"Our customers work hard, but they also play hard,” said Archie Lyons, Creative Director of Global Brand Marketing for Caterpillar Inc. to explain the crazy site of watching a golf course move around on the backs of several of CAT’s heavy machines. After watching the video below, it seems like the perfect encapsulation of that phrase and a whole lot of fun to try out.
Golf is a frustrating game, it seems like it should be a piece of cake. The ball just lays on the ground asking to be hit, yet it seldom goes where you mean it to go, without years of practice. So when a golf course moves around, you can imagine how much harder that might be to conquer. That’s exactly what women’s professional golfers Erimo and Marimo Ikeuchi found out when they undertook the challenge.
Constructed on the backs of 5 different CAT machines:
- CAT 772G – 90 ton off-road truck
- CAT 775G – 123 ton off-road truck
- CAT 793F – 250 ton mining truck
- You can actually watch a timelapse video of this gigantic truck being built from start to finish here
- CAT 982M – 40 ton wheel loader
- CAT CT660 – 550HP on-highway truck
The stunt only took a total of 3 days to build the course, a standard golf course typically takes 2 years to complete. In the videos below you can see the final product, but perhaps even more interesting is the behind the scenes video and timelapse videos that follow it. They’re all three extremely fun to watch.
Final Product: CAT Driving Range
Behind the Scenes
Timelapse Video of Construction of Driving Range
Demolitions by implosion seems like the easiest way to knock down a structure, but there is so much preparation that goes into it that even the slightest mistake can have a huge impact. When smokestacks are demolished correctly, it can be a thing of beauty, like when these two silos in Scotland hit each other midair or when this asbestos filled stack was precisely demolished to fall into a pool of water. Things didn’t go so smoothly for demolition crews in Denmark last week, however.
Crane collapses on construction jobsites are usually pretty terrifying, especially when the jobsite is full of workers. A construction site in St. Petersburg, Florida got extremely lucky when a large construction crane collapsed and narrowly missed several running workers.
This video is a bit of a throwback, but I recently came across it on the interwebs for the first time and thought it was worth a share.
It’s been a while since we have shared a demolition video on Construction Junkie. We recently discussed a very high profile demolition project, the tallest voluntary demolition on record, which is schedule to start next year and how it is expected to happen, but no videos. Between the cold weather in most of the country and the general lack of interesting demolitions happening, it’s good to finally be back to feeling normal around here.

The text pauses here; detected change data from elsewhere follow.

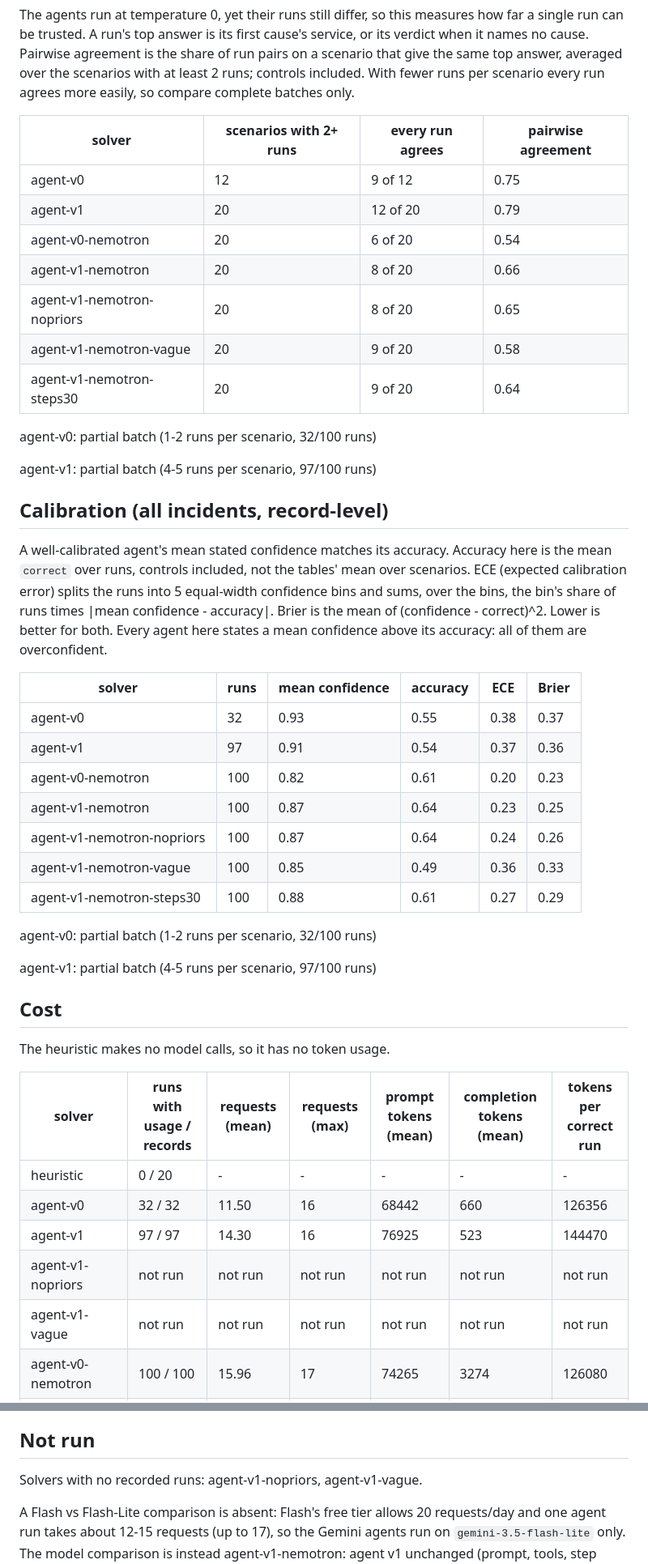
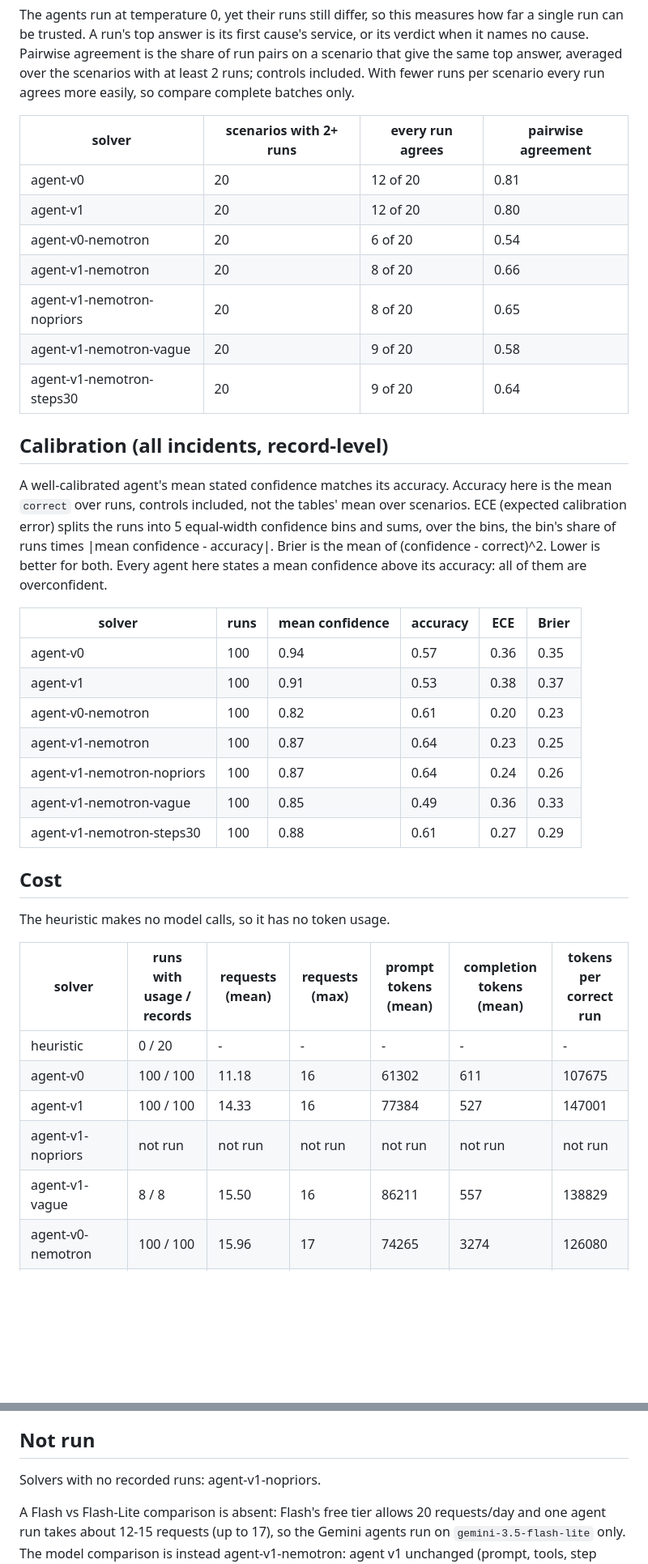
Before and after one commit to kshitizj03/rootcause, a Markdown page: docs/results/report.md, 2 parts joined by grey strips. Shown at 81% size. GitHub-like rendering; blank space fills up the shorter version.

```diff
--- a/docs/results/report.md
+++ b/docs/results/report.md
@@ -168,17 +163,13 @@ The agents run at temperature 0, yet their runs still differ, so this measures h
 
 | solver | scenarios with 2+ runs | every run agrees | pairwise agreement |
 |---|---|---|---|
-| agent-v0 | 12 | 9 of 12 | 0.75 |
-| agent-v1 | 20 | 12 of 20 | 0.79 |
+| agent-v0 | 20 | 12 of 20 | 0.81 |
+| agent-v1 | 20 | 12 of 20 | 0.80 |
 | agent-v0-nemotron | 20 | 6 of 20 | 0.54 |
 | agent-v1-nemotron | 20 | 8 of 20 | 0.66 |
 | agent-v1-nemotron-nopriors | 20 | 8 of 20 | 0.65 |
 | agent-v1-nemotron-vague | 20 | 9 of 20 | 0.58 |
 | agent-v1-nemotron-steps30 | 20 | 9 of 20 | 0.64 |
-
-agent-v0: partial batch (1-2 runs per scenario, 32/100 runs)
-
-agent-v1: partial batch (4-5 runs per scenario, 97/100 runs)
 
 ## Calibration (all incidents, record-level)
 
@@ -186,17 +177,13 @@ A well-calibrated agent's mean stated confidence matches its accuracy. Accuracy
 
 | solver | runs | mean confidence | accuracy | ECE | Brier |
 |---|---|---|---|---|---|
-| agent-v0 | 32 | 0.93 | 0.55 | 0.38 | 0.37 |
-| agent-v1 | 97 | 0.91 | 0.54 | 0.37 | 0.36 |
+| agent-v0 | 100 | 0.94 | 0.57 | 0.36 | 0.35 |
+| agent-v1 | 100 | 0.91 | 0.53 | 0.38 | 0.37 |
 | agent-v0-nemotron | 100 | 0.82 | 0.61 | 0.20 | 0.23 |
 | agent-v1-nemotron | 100 | 0.87 | 0.64 | 0.23 | 0.25 |
 | agent-v1-nemotron-nopriors | 100 | 0.87 | 0.64 | 0.24 | 0.26 |
 | agent-v1-nemotron-vague | 100 | 0.85 | 0.49 | 0.36 | 0.33 |
 | agent-v1-nemotron-steps30 | 100 | 0.88 | 0.61 | 0.27 | 0.29 |
-
-agent-v0: partial batch (1-2 runs per scenario, 32/100 runs)
-
-agent-v1: partial batch (4-5 runs per scenario, 97/100 runs)
 
 ## Cost
 
@@ -205,10 +192,10 @@ The heuristic makes no model calls, so it has no token usage.
 | solver | runs with usage / records | requests (mean) | requests (max) | prompt tokens (mean) | completion tokens (mean) | tokens per correct run |
 |---|---|---|---|---|---|---|
 | heuristic | 0 / 20 | - | - | - | - | - |
-| agent-v0 | 32 / 32 | 11.50 | 16 | 68442 | 660 | 126356 |
-| agent-v1 | 97 / 97 | 14.30 | 16 | 76925 | 523 | 144470 |
+| agent-v0 | 100 / 100 | 11.18 | 16 | 61302 | 611 | 107675 |
+| agent-v1 | 100 / 100 | 14.33 | 16 | 77384 | 527 | 147001 |
 | agent-v1-nopriors | not run | not run | not run | not run | not run | not run |
-| agent-v1-vague | not run | not run | not run | not run | not run | not run |
+| agent-v1-vague | 8 / 8 | 15.50 | 16 | 86211 | 557 | 138829 |
 | agent-v0-nemotron | 100 / 100 | 15.96 | 17 | 74265 | 3274 | 126080 |
 | agent-v1-nemotron | 100 / 100 | 15.06 | 17 | 94309 | 3761 | 153234 |
 | agent-v1-nemotron-nopriors | 100 / 100 | 14.85 | 17 | 89252 | 3534 | 146119 |
@@ -293,6 +282,6 @@ During agent-v1 development, v1 tool output was viewed on one held-out incident
 
 ## Not run
 
-Solvers with no recorded runs: agent-v1-nopriors, agent-v1-vague.
+Solvers with no recorded runs: agent-v1-nopriors.
 
 A Flash vs Flash-Lite comparison is absent: Flash's free tier allows 20 requests/day and one agent run takes about 12-15 requests (up to 17), so the Gemini agents run on `gemini-3.5-flash-lite` only. The model comparison is instead agent-v1-nemotron: agent v1 unchanged (prompt, tools, step limit) on `nvidia/nemotron-3-super-120b-a12b` through NVIDIA's free trial endpoint.
```
Also changed, not shown: other parts of docs/results/report.md (+66 -69 lines), README.md (+4 -5 lines), docs/results/agents.md (+19 -17 lines), docs/results/figures/accuracy_by_category.png, docs/results/figures/coverage.png.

Last Thursday, every construction professional’s worst nightmare happened. Lives were lost, both construction workers and civilians, by way of the catastrophic collapse of FIU’s under construction pedestrian bridge. We shared what we knew as of late Thursday night, but since this is not only a tragedy directly related to construction, but also a huge learning opportunity for the entire industry, I wanted to make sure we continued to follow and update on the story as it develops.
Terrible tragedy struck Florida International University’s (FIU) campus yesterday when a newly installed pedestrian bridge collapsed onto the road below, killing at least 4 and severely injuring many more.

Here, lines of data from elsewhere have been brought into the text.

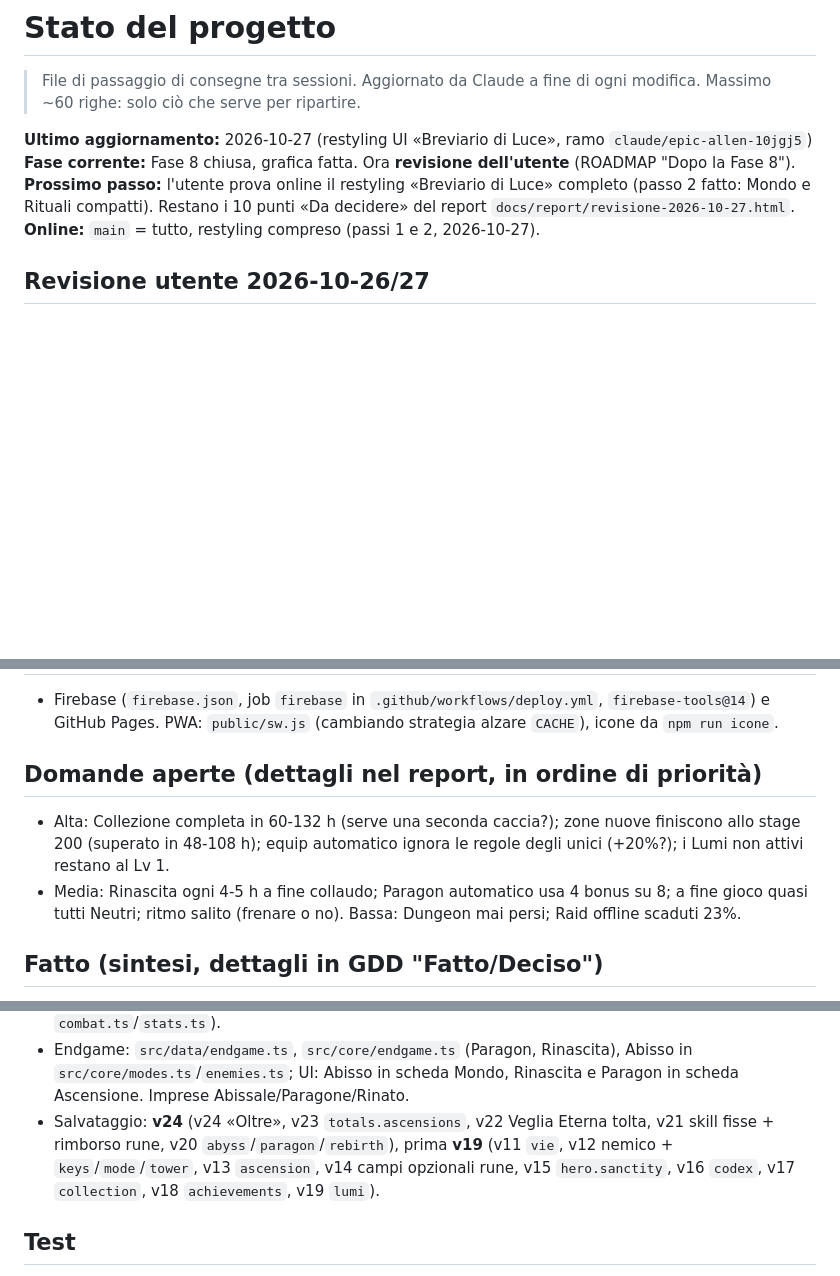
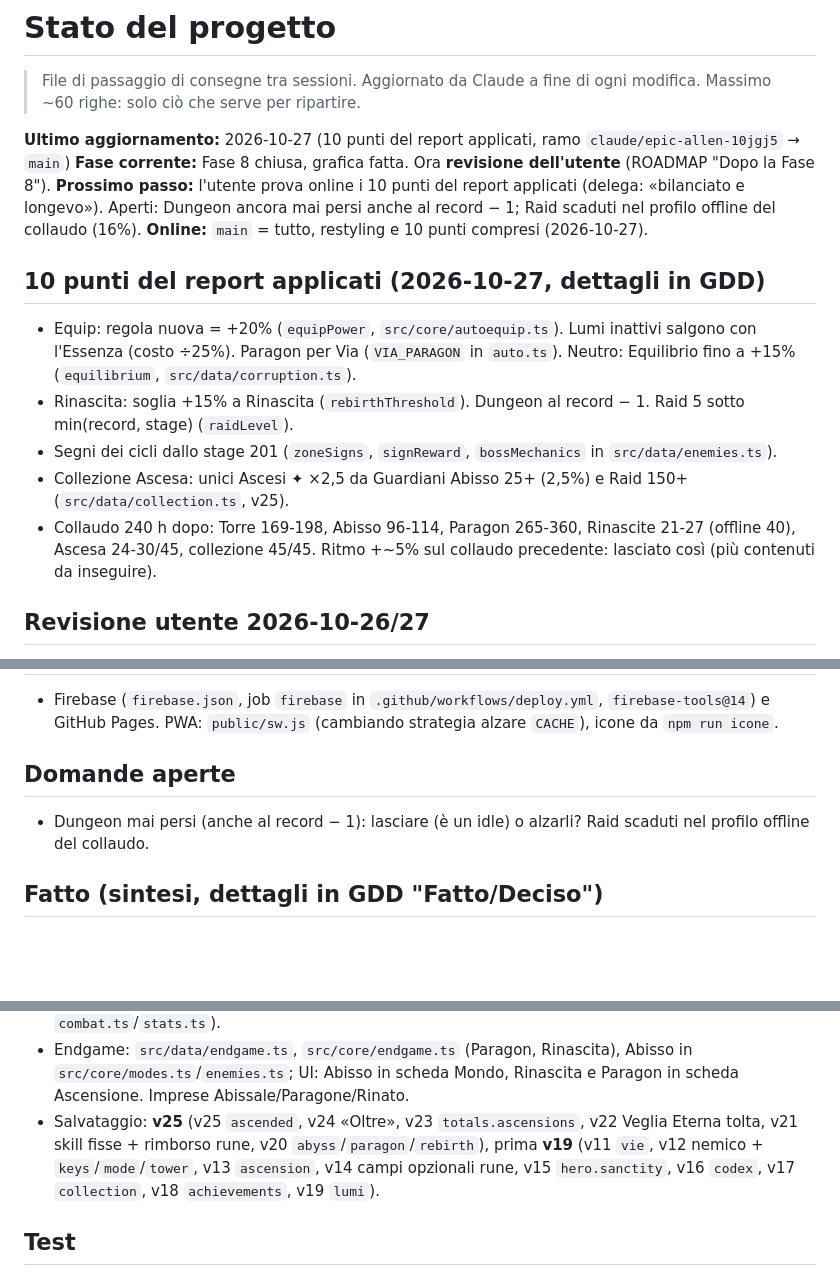
Before and after one commit to christiancrocetti01-sys/Chridle, a Markdown page: docs/STATO.md, 3 parts joined by grey strips. Rendered like a GitHub page; blank space fills up the shorter version.

Commit message:
Handoff: 10 punti del report applicati, collaudo 240 h
Co-Authored-By: Claude Opus 5.5 <noreply@anthropic.com>
Claude-Session: https://claude.ai/code/session_01CLsrWt6zc5Jwbr7JF9x7VW

```diff
--- a/docs/STATO.md
+++ b/docs/STATO.md
@@ -3,11 +3,20 @@
 > File di passaggio di consegne tra sessioni. Aggiornato da Claude a fine di ogni modifica.
 > Massimo ~60 righe: solo ciò che serve per ripartire.
 
-**Ultimo aggiornamento:** 2026-10-27 (restyling UI «Breviario di Luce», ramo `claude/epic-allen-10jgj5`)
+**Ultimo aggiornamento:** 2026-10-27 (10 punti del report applicati, ramo `claude/epic-allen-10jgj5` → `main`)
 **Fase corrente:** Fase 8 chiusa, grafica fatta. Ora **revisione dell'utente** (ROADMAP "Dopo la Fase 8").
-**Prossimo passo:** l'utente prova online il restyling «Breviario di Luce» completo (passo 2 fatto: Mondo e Rituali
-  compatti). Restano i 10 punti «Da decidere» del report `docs/report/revisione-2026-10-27.html`.
-**Online:** `main` = tutto, restyling compreso (passi 1 e 2, 2026-10-27).
+**Prossimo passo:** l'utente prova online i 10 punti del report applicati (delega: «bilanciato e longevo»).
+  Aperti: Dungeon ancora mai persi anche al record − 1; Raid scaduti nel profilo offline del collaudo (16%).
+**Online:** `main` = tutto, restyling e 10 punti compresi (2026-10-27).
+
+## 10 punti del report applicati (2026-10-27, dettagli in GDD)
+- Equip: regola nuova = +20% (`equipPower`, `src/core/autoequip.ts`). Lumi inattivi salgono con l'Essenza (costo ÷25%).
+  Paragon per Via (`VIA_PARAGON` in `auto.ts`). Neutro: Equilibrio fino a +15% (`equilibrium`, `src/data/corruption.ts`).
+- Rinascita: soglia +15% a Rinascita (`rebirthThreshold`). Dungeon al record − 1. Raid 5 sotto min(record, stage) (`raidLevel`).
+- Segni dei cicli dallo stage 201 (`zoneSigns`, `signReward`, `bossMechanics` in `src/data/enemies.ts`).
+- Collezione Ascesa: unici Ascesi ✦ ×2,5 da Guardiani Abisso 25+ (2,5%) e Raid 150+ (`src/data/collection.ts`, v25).
+- Collaudo 240 h dopo: Torre 169-198, Abisso 96-114, Paragon 265-360, Rinascite 21-27 (offline 40), Ascesa 24-30/45,
+  collezione 45/45. Ritmo +~5% sul collaudo precedente: lasciato così (più contenuti da inseguire).
 
 ## Revisione utente 2026-10-26/27
 - Fatto e online prima di oggi: offline 100%, Torre −5 piani, punti stella, regione «Oltre» (freni chiesti dall'utente),
@@ -35,11 +44,8 @@
 - Firebase (`firebase.json`, job `firebase` in `.github/workflows/deploy.yml`, `firebase-tools@14`) e GitHub Pages.
   PWA: `public/sw.js` (cambiando strategia alzare `CACHE`), icone da `npm run icone`.
 
-## Domande aperte (dettagli nel report, in ordine di priorità)
-- Alta: Collezione completa in 60-132 h (serve una seconda caccia?); zone nuove finiscono allo stage 200 (superato in
-  48-108 h); equip automatico ignora le regole degli unici (+20%?); i Lumi non attivi restano al Lv 1.
-- Media: Rinascita ogni 4-5 h a fine collaudo; Paragon automatico usa 4 bonus su 8; a fine gioco quasi tutti Neutri;
-  ritmo salito (frenare o no). Bassa: Dungeon mai persi; Raid offline scaduti 23%.
+## Domande aperte
+- Dungeon mai persi (anche al record − 1): lasciare (è un idle) o alzarli? Raid scaduti nel profilo offline del collaudo.
 
 ## Fatto (sintesi, dettagli in GDD "Fatto/Deciso")
 - Fasi 0-2: motore 10 tick/s, salvataggio versionato, combattimento, oggetti/affissi/trigger/unici/set/crafting.
@@ -66,6 +72,6 @@
 - Lotto 5: 30 unici, 8 set, 7 regole nuove (`src/data/uniques.ts`, costanti in fondo; logica in `combat.ts`/`stats.ts`).
 - Endgame: `src/data/endgame.ts`, `src/core/endgame.ts` (Paragon, Rinascita), Abisso in `src/core/modes.ts`/`enemies.ts`;
   UI: Abisso in scheda Mondo, Rinascita e Paragon in scheda Ascensione. Imprese Abissale/Paragone/Rinato.
-- Salvataggio: **v24** (v24 «Oltre», v23 `totals.ascensions`, v22 Veglia Eterna tolta, v21 skill fisse + rimborso rune, v20 `abyss`/`paragon`/`rebirth`), prima **v19** (v11 `vie`, v12 nemico + `keys`/`mode`/`tower`, v13 `ascension`, v14 campi opzionali rune, v15 `hero.sanctity`, v16 `codex`, v17 `collection`, v18 `achievements`, v19 `lumi`).
+- Salvataggio: **v25** (v25 `ascended`, v24 «Oltre», v23 `totals.ascensions`, v22 Veglia Eterna tolta, v21 skill fisse + rimborso rune, v20 `abyss`/`paragon`/`rebirth`), prima **v19** (v11 `vie`, v12 nemico + `keys`/`mode`/`tower`, v13 `ascension`, v14 campi opzionali rune, v15 `hero.sanctity`, v16 `codex`, v17 `collection`, v18 `achievements`, v19 `lumi`).
 
 ## Test
```
Also changed, not shown: other parts of docs/STATO.md (+1 -1 lines), docs/ROADMAP.md (+1 -1 lines).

It’s pretty amazing the work that can get done when a lot of resources and money are thrown at one project. Past examples of this include a gigantic sinkhole that was repaired in Japan in just under a week, the complete emergency rebuild of Atlanta’s I-85 overpass that was completed a month ahead of schedule, and this video of 116 excavators working side by side to demolish a 1,640 foot long overpass overnight.
When anyone sees a hard hat, they typically immediate associate it with construction. It’s the ultimate symbol of safety on the job site. We all know we should wear them, but it’s easy to get annoyed with the minor inconvenience that they cause and forget about the extreme consequences that could result if a falling object catches us when we aren’t wearing one.
Cameras are EVERYWHERE these days. They’re on sites documenting the full construction process of your project, they’re on projects taking 360 degree progress footage, and most importantly, they’re in your pocket on your smartphone. Having a camera in your pocket at all times can be a good or bad thing, especially for employers, because not only can it make lives much easier for communication and documentation purposes, but it also gives people the chance to show the world when things go absolutely terribly.
With cranes being on many construction sites, it’s easy for workers to get complacent. Hundreds or thousands of construction materials can be lifted by cranes throughout the project, but all it takes is one time for a disaster to occur.